*** Opening of Records for this task ***

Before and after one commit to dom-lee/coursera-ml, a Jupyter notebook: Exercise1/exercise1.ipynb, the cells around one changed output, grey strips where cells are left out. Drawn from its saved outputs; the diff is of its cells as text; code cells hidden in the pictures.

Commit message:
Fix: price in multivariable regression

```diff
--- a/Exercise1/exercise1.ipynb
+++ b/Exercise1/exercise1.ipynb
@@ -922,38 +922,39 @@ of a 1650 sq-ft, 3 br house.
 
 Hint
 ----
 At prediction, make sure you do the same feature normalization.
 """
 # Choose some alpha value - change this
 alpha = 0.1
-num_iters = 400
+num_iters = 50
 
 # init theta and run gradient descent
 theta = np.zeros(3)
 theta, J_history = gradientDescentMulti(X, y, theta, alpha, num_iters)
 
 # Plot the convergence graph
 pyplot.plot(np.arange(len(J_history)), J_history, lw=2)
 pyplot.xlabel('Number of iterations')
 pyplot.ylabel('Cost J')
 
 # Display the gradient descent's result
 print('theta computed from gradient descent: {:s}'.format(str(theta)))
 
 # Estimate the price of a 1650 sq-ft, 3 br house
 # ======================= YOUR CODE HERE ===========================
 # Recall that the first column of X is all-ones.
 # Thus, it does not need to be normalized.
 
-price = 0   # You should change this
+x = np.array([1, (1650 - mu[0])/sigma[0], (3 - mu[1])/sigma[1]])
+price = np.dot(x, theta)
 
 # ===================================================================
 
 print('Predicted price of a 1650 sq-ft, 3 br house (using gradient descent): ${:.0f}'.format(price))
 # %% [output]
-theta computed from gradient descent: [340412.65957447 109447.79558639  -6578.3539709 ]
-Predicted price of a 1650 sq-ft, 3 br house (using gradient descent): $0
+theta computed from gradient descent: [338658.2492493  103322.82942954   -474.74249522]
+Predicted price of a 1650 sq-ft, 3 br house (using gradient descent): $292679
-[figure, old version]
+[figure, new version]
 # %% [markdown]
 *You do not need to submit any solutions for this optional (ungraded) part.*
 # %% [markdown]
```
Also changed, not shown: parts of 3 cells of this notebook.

*** Close of Records for this task ***

=== Your task ===
Set the entries down again, unchanged and complete.

=== Answer section ===
Before and after one commit to dom-lee/coursera-ml, a Jupyter notebook: Exercise1/exercise1.ipynb, the cells around one changed output, grey strips where cells are left out. Drawn from its saved outputs; the diff is of its cells as text; code cells hidden in the pictures.

Commit message:
Fix: price in multivariable regression

```diff
--- a/Exercise1/exercise1.ipynb
+++ b/Exercise1/exercise1.ipynb
@@ -922,38 +922,39 @@ of a 1650 sq-ft, 3 br house.
 
 Hint
 ----
 At prediction, make sure you do the same feature normalization.
 """
 # Choose some alpha value - change this
 alpha = 0.1
-num_iters = 400
+num_iters = 50
 
 # init theta and run gradient descent
 theta = np.zeros(3)
 theta, J_history = gradientDescentMulti(X, y, theta, alpha, num_iters)
 
 # Plot the convergence graph
 pyplot.plot(np.arange(len(J_history)), J_history, lw=2)
 pyplot.xlabel('Number of iterations')
 pyplot.ylabel('Cost J')
 
 # Display the gradient descent's result
 print('theta computed from gradient descent: {:s}'.format(str(theta)))
 
 # Estimate the price of a 1650 sq-ft, 3 br house
 # ======================= YOUR CODE HERE ===========================
 # Recall that the first column of X is all-ones.
 # Thus, it does not need to be normalized.
 
-price = 0   # You should change this
+x = np.array([1, (1650 - mu[0])/sigma[0], (3 - mu[1])/sigma[1]])
+price = np.dot(x, theta)
 
 # ===================================================================
 
 print('Predicted price of a 1650 sq-ft, 3 br house (using gradient descent): ${:.0f}'.format(price))
 # %% [output]
-theta computed from gradient descent: [340412.65957447 109447.79558639  -6578.3539709 ]
-Predicted price of a 1650 sq-ft, 3 br house (using gradient descent): $0
+theta computed from gradient descent: [338658.2492493  103322.82942954   -474.74249522]
+Predicted price of a 1650 sq-ft, 3 br house (using gradient descent): $292679
-[figure, old version]
+[figure, new version]
 # %% [markdown]
 *You do not need to submit any solutions for this optional (ungraded) part.*
 # %% [markdown]
```
Also changed, not shown: parts of 3 cells of this notebook.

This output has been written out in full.